Adult Yellow-necked Caterpillar Moths do not have yellow necks, but their offspring do. The moth is a light brown color with thin, dark brown lines crossing its wings. A dark, furry thorax is covered in dense hairs that could be dark brown or a shade of maroon. It blends in well among the deciduous trees in its woodland habitat.
Caterpillars are black with yellow lines from head to rear. A black head has a bright yellow collar around its 'neck'. The legs are yellow or orange with black and yellow feet. The entire caterpillar is covered in both short and long, thin white hairs. They feed on the leaves of apple, oak, willow, and birch trees to the point of becoming pests. After they are finished with a leaf, only its stalk is left behind. One or two broods can be produced each year. Look for them posing in a back bend where the head and rear end lift off the branch and come close to touching.
Scientific Name: Datana ministra
Butterfly or Moth
Size (Adult; Length): 20mm to 53mm (0.78in to 2.07in)
Colors: brown; red
Descriptors: brown lines; red hair; furry head; flying
Note: An insect's reach is not limited by lines drawn on a map and therefore species may appear in areas, regions and/or states beyond those listed above as they are driven by environmental factors (such as climate change), available food supplies and mating patterns. Grayed-out selections indicate that the subject in question has not been reported in that particular territory. U.S. states and Canadian provinces / territories are clickable to their respective bug listings.
Butterfly and Moth Anatomy
Antennae: Butterflies and Moths have a pair of antennae on the head used as sensors.
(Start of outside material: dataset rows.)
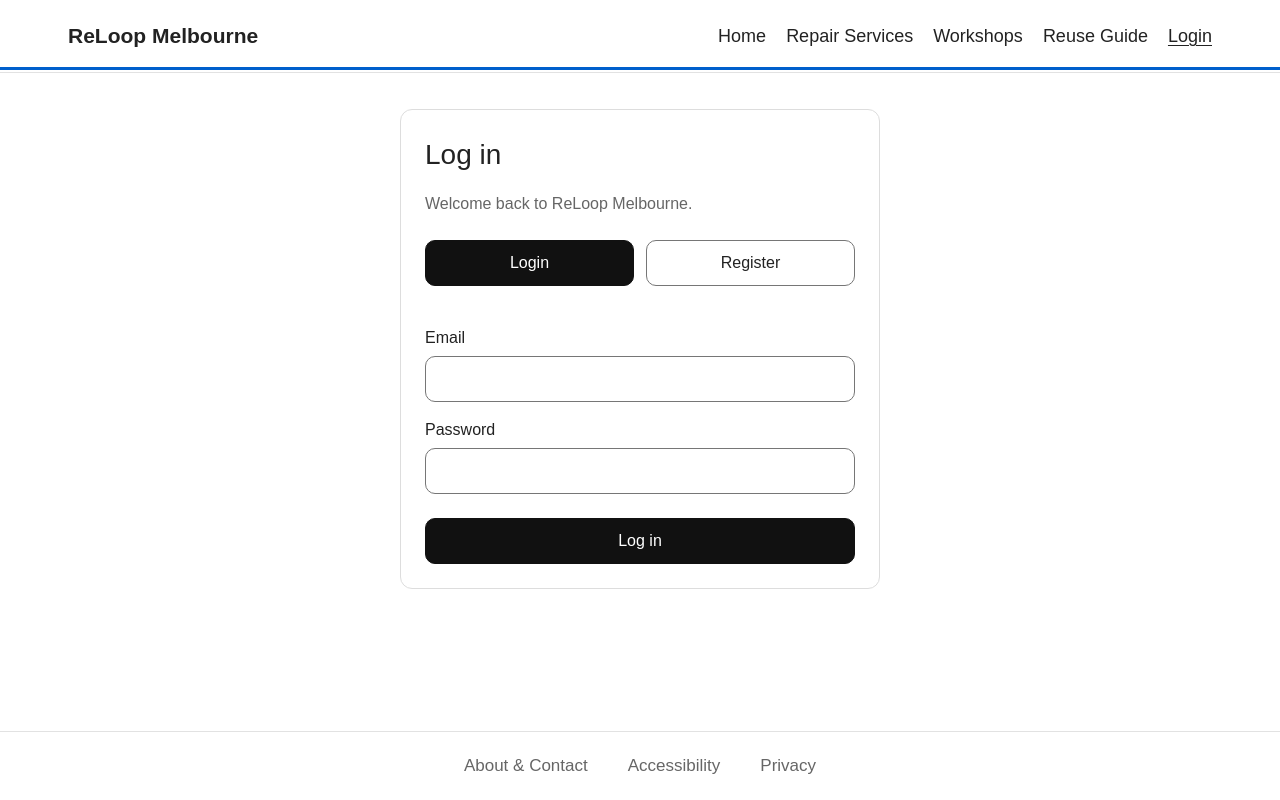
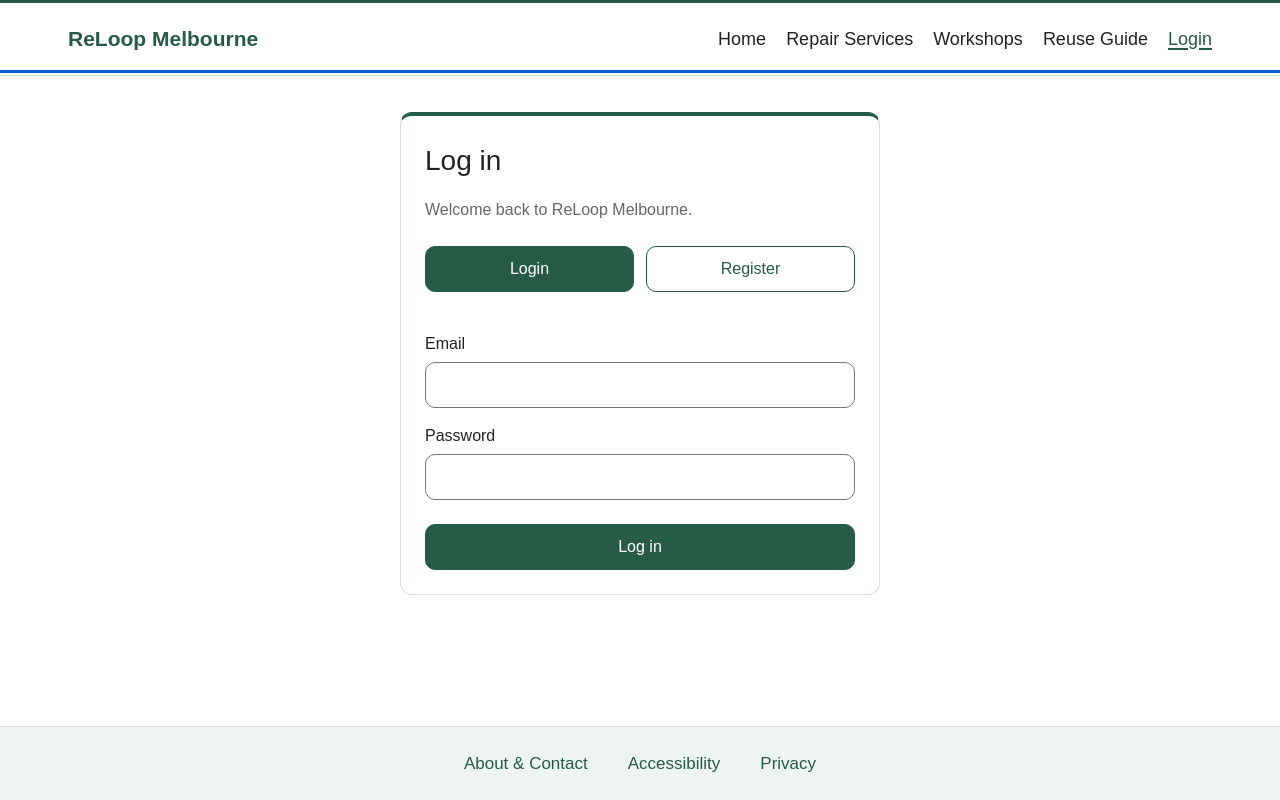
Before and after one commit to DarrenChouCN/reloop-melbourne, a Vue app: page /login in a window 1280 px wide. Built offline with nearby package versions, Linux system fonts and the light colour scheme; no server answers.

Commit message:
feat: improve UI performance

```diff
--- a/src/App.vue
+++ b/src/App.vue
@@ -38,6 +38,7 @@
   margin: 0;
   color: #222;
   font-family: Arial, Helvetica, sans-serif;
+  line-height: 1.5;
 }
 
 .app {
--- a/src/assets/base.css
+++ b/src/assets/base.css
@@ -1,4 +1,16 @@
 /* Shared page and native form styles. Each view keeps its own layout. */
+:root {
+  --brand: #285b45;
+  --brand-hover: #1d4433;
+  --tint: #eef5f0;
+  --border: #d7e2da;
+}
+
+a {
+  color: var(--brand);
+  text-underline-offset: 3px;
+}
+
 .page-container {
   width: calc(100% - 56px);
   max-width: 1200px;
@@ -8,13 +20,14 @@
 
 .page-heading {
   padding-bottom: 24px;
-  border-bottom: 1px solid #ddd;
+  border-bottom: 1px solid var(--border);
 }
 
 .page-heading h1 {
   margin: 0;
   font-size: 32px;
   font-weight: 500;
+  color: var(--brand);
 }
 
 .page-heading p {
@@ -66,18 +79,35 @@
 .button {
   min-height: 44px;
   padding: 10px 16px;
-  border: 1px solid #111;
+  border: 1px solid var(--brand);
   border-radius: 10px;
-  background: #111;
+  background: var(--brand);
   color: white;
   font: inherit;
   cursor: pointer;
+  transition:
+    background-color 0.15s,
+    transform 0.15s;
 }
 
 .secondary-button {
-  border-color: #767676;
+  border-color: var(--brand);
   background: white;
-  color: #222;
+  color: var(--brand);
+}
+
+.button:hover:not(:disabled) {
+  background: var(--brand-hover);
+  color: white;
+}
+
+.secondary-button:hover:not(:disabled) {
+  background: var(--tint);
+  color: var(--brand);
+}
+
+.button:active:not(:disabled) {
+  transform: translateY(1px);
 }
 
 .button:disabled {
@@ -105,13 +135,26 @@
 .data-table th,
 .data-table td {
   padding: 12px;
-  border-bottom: 1px solid #ddd;
+  border-bottom: 1px solid var(--border);
   text-align: left;
   vertical-align: top;
 }
 
 .data-table tbody th {
   font-weight: normal;
+}
+
+.data-table thead {
+  background: var(--tint);
+}
+
+.data-table tbody tr:hover {
+  background: #f7faf8;
+}
+
+.illustration {
+  display: block;
+  color: var(--brand);
 }
 
 .table-controls {
@@ -179,3 +222,12 @@
 .skip-link:focus {
   transform: translateY(0);
 }
+
+@media (prefers-reduced-motion: reduce) {
+  .button {
+    transition: none;
+  }
+  .button:active:not(:disabled) {
+    transform: none;
+  }
+}
--- a/src/components/AppFooter.vue
+++ b/src/components/AppFooter.vue
@@ -22,8 +22,8 @@
 .site-footer {
   width: 100%;
   padding: 24px 20px;
-  border-top: 1px solid #e2e2e2;
-  background-color: #ffffff;
+  border-top: 1px solid var(--border);
+  background: var(--tint);
 }
 
 .footer-navigation {
@@ -34,13 +34,13 @@
 }
 
 .footer-link {
-  color: #666666;
+  color: var(--brand);
   font-size: 17px;
   text-decoration: none;
 }
 
 .footer-link:hover {
-  color: #444444;
+  color: var(--brand-hover);
   text-decoration: underline;
   text-underline-offset: 3px;
 }
--- a/src/components/AppHeader.vue
+++ b/src/components/AppHeader.vue
@@ -61,7 +61,8 @@
 
 <style scoped>
 .site-header {
-  border-bottom: 1px solid #e2e2e2;
+  border-top: 3px solid var(--brand);
+  border-bottom: 1px solid var(--border);
   background-color: #ffffff;
 }
 
@@ -79,7 +80,7 @@
 }
 
 .brand {
-  color: #222222;
+  color: var(--brand);
   font-size: 21px;
   font-weight: 600;
   text-decoration: none;
@@ -104,7 +105,7 @@
 }
 
 .navigation-link {
-  padding: 4px 0;
+  padding: 8px 0;
   color: #222222;
   font-size: 18px;
   text-decoration: none;
@@ -112,12 +113,13 @@
 }
 
 .navigation-link:hover {
-  color: #555555;
+  color: var(--brand);
 }
 
 .navigation-link.active-link {
+  color: var(--brand);
   text-decoration: underline;
-  text-decoration-thickness: 1px;
+  text-decoration-thickness: 2px;
   text-underline-offset: 3px;
 }
 
--- a/src/views/HomeView.vue
+++ b/src/views/HomeView.vue
@@ -1,21 +1,25 @@
 <script setup>
 import { RouterLink } from 'vue-router'
+import icons from '../assets/reuse-icons.svg?no-inline'
 
 const features = [
   {
     title: 'Repair Services',
+    icon: 'repair',
     description: 'Find local repair and recycling options.',
     link: 'View Services',
     path: '/services',
   },
   {
     title: 'Workshops',
+    icon: 'workshop',
     description: 'View and book community workshops.',
     link: 'View Workshops',
     path: '/workshops/basic-repair',
   },
   {
     title: 'Reuse Guide',
+    icon: 'reuse',
     description: 'Learn how to handle common household items.',
     link: 'View Guide',
     path: '/reuse-guide',
@@ -33,6 +37,9 @@
 
     <section class="feature-grid" aria-label="Explore ReLoop Melbourne">
       <article v-for="feature in features" :key="feature.path" class="feature-card">
+        <svg class="illustration" viewBox="0 0 64 64" aria-hidden="true" focusable="false">
+          <use :href="`${icons}#${feature.icon}`" />
+        </svg>
         <h2>{{ feature.title }}</h2>
         <p>{{ feature.description }}</p>
         <RouterLink :to="feature.path">{{ feature.link }}</RouterLink>
@@ -53,9 +60,6 @@
 </template>
 
 <style scoped>
-.home-page {
-  line-height: 1.5;
-}
 .hero-link {
   display: inline-block;
   margin-top: 24px;
@@ -68,9 +72,17 @@
   margin: 32px 0;
 }
 .feature-card {
+  display: flex;
+  flex-direction: column;
   padding: 24px;
-  border: 1px solid #ddd;
+  border: 1px solid var(--border);
   border-radius: 12px;
+  background: #fafcfb;
+}
+.feature-card .illustration {
+  width: 48px;
+  height: 48px;
+  margin-bottom: 16px;
 }
 h2 {
   margin: 0;
@@ -80,9 +92,12 @@
 .feature-card p {
   margin: 20px 0 28px;
 }
+.feature-card a {
+  margin-top: auto;
+}
 .impact-section {
   padding: 28px 0;
-  border-top: 1px solid #ddd;
+  border-top: 1px solid var(--border);
   text-align: center;
 }
 dd {
--- a/src/views/LoginView.vue
+++ b/src/views/LoginView.vue
@@ -187,9 +187,9 @@
   max-width: 480px;
   margin: 36px auto;
   padding: 24px;
-  border: 1px solid #ddd;
+  border: 1px solid var(--border);
+  border-top: 4px solid var(--brand);
   border-radius: 12px;
-  line-height: 1.5;
   overflow-wrap: anywhere;
 }
 h1 {
@@ -206,8 +206,7 @@
   flex: 1;
 }
 .mode-buttons button[aria-pressed='true'] {
-  background: #111;
-  border-color: #111;
+  background: var(--brand);
   color: white;
 }
 label {
--- a/src/views/ReuseGuideView.vue
+++ b/src/views/ReuseGuideView.vue
@@ -2,6 +2,7 @@
 import { computed, reactive, ref } from 'vue'
 import { RouterLink } from 'vue-router'
 import items from '../data/reuse-guide.json'
+import icons from '../assets/reuse-icons.svg?no-inline'
 
 const categories = [...new Set(items.map((item) => item.category))]
 const searchForm = reactive({ keyword: '', category: 'Small Appliances' })
@@ -80,7 +81,11 @@
         </div>
         <p v-if="!results.length" class="muted">No items found. Try another keyword or category.</p>
         <article v-for="item in results" :key="item.id" class="guide-item">
-          <div class="item-image" aria-hidden="true">Item</div>
+          <div class="item-image" aria-hidden="true">
+            <svg class="illustration" viewBox="0 0 64 64" focusable="false">
+              <use :href="`${icons}#${item.id}`" />
+            </svg>
+          </div>
           <div>
             <h3>{{ item.name }}</h3>
             <p>{{ item.description }}</p>
@@ -102,9 +107,6 @@
 </template>
 
 <style scoped>
-.guide-page {
-  line-height: 1.5;
-}
 .guide-search {
   display: grid;
   grid-template-columns: 2fr 1fr auto;
@@ -140,7 +142,13 @@
   cursor: pointer;
 }
 .category-button[aria-pressed='true'] {
+  background: var(--tint);
+  color: var(--brand);
+  font-weight: bold;
   text-decoration: underline;
+}
+.category-button:hover {
+  background: var(--tint);
 }
 .results-heading,
 .item-actions,
@@ -165,8 +173,12 @@
   height: 100px;
   display: grid;
   place-items: center;
-  background: #e4e4e4;
-  color: #666;
+  background: var(--tint);
+  border-radius: 10px;
+}
+.item-image .illustration {
+  width: 70%;
+  height: 70%;
 }
 .guide-item p {
   margin: 8px 0 20px;
@@ -178,8 +190,10 @@
 }
 .steps li {
   padding: 4px 12px;
-  border: 1px solid #ddd;
+  border: 1px solid var(--border);
   border-radius: 10px;
+  color: var(--brand);
+  background: var(--tint);
 }
 @media (max-width: 767px) {
   .guide-search,
--- a/src/views/ServicesView.vue
+++ b/src/views/ServicesView.vue
@@ -523,10 +523,6 @@
 </template>
 
 <style scoped>
-.services-page {
-  line-height: 1.5;
-}
-
 .search-section,
 .directory-section {
   padding-bottom: 24px;
@@ -590,18 +586,18 @@
 }
 
 .selected-row {
-  background: #f5f5f5;
+  background: var(--tint);
 }
 
 .view-button {
   border: 0;
   background: transparent;
-  color: #0969b5;
+  color: var(--brand);
   text-decoration: underline;
 }
 
 .view-button:hover {
-  background: #e8e8e8;
+  background: var(--tint);
 }
 
 .rating-summary {
--- a/src/views/WorkshopView.vue
+++ b/src/views/WorkshopView.vue
@@ -2,6 +2,7 @@
 import { computed, onMounted, onUnmounted, reactive, ref, watch } from 'vue'
 import { RouterLink } from 'vue-router'
 import workshop from '../data/workshop.json'
+import icons from '../assets/reuse-icons.svg?no-inline'
 import BookingTable from '../components/BookingTable.vue'
 import { currentUser, refreshSession } from '../services/authService'
 import {
@@ -204,7 +205,11 @@
       <section class="workshop-details">
         <!-- Switch between the workshop details and the unavailable state. -->
         <template v-if="selectedSession">
-          <div class="workshop-image">Workshop Image</div>
+          <div class="workshop-image" aria-hidden="true">
+            <svg class="illustration" viewBox="0 0 64 64" focusable="false">
+              <use :href="`${icons}#workshop`" />
+            </svg>
+          </div>
 
           <div class="session-information">
             <div>
@@ -434,9 +439,12 @@
   display: flex;
   align-items: center;
   justify-content: center;
-  background: #e4e4e4;
-  color: #555555;
-  font-size: 21px;
+  background: var(--tint);
+  border-radius: 12px;
+}
+.workshop-image .illustration {
+  width: 160px;
+  height: 160px;
 }
 
 .session-information {
@@ -466,7 +474,6 @@
 .description p,
 .description ul {
   font-size: 18px;
-  line-height: 1.5;
 }
 
 .description p {
@@ -493,7 +500,8 @@
 
 .calendar {
   padding: 16px 18px 18px;
-  border: 1px solid #ddd;
+  border: 1px solid var(--border);
+  border-radius: 10px;
 }
 
 .calendar h3 {
@@ -528,11 +536,11 @@
 }
 
 .calendar-day:hover {
-  background: #eee;
+  background: var(--tint);
 }
 
 .calendar-day.selected {
-  background: #111;
+  background: var(--brand);
   color: white;
 }
 
```
Also changed, not shown: src/assets/reuse-icons.svg (added), 1 other file (tests, documents, lock files or other folders).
Head: The head is home to the insect's eyes, antennae, and proboscis.
Thorax: Home to the three pairs of legs as well as vital internal organs.
Abdomen: Contains vital internal organs such as the heart(s) and reproduction facilities.
Forewing: The upper, forward wing pair used for flying.
Hindwing: The lower, rearward wing pair used for flying.
NOTE: Butterflies and Moths are part of the Lepidopteran order as they share many similarities.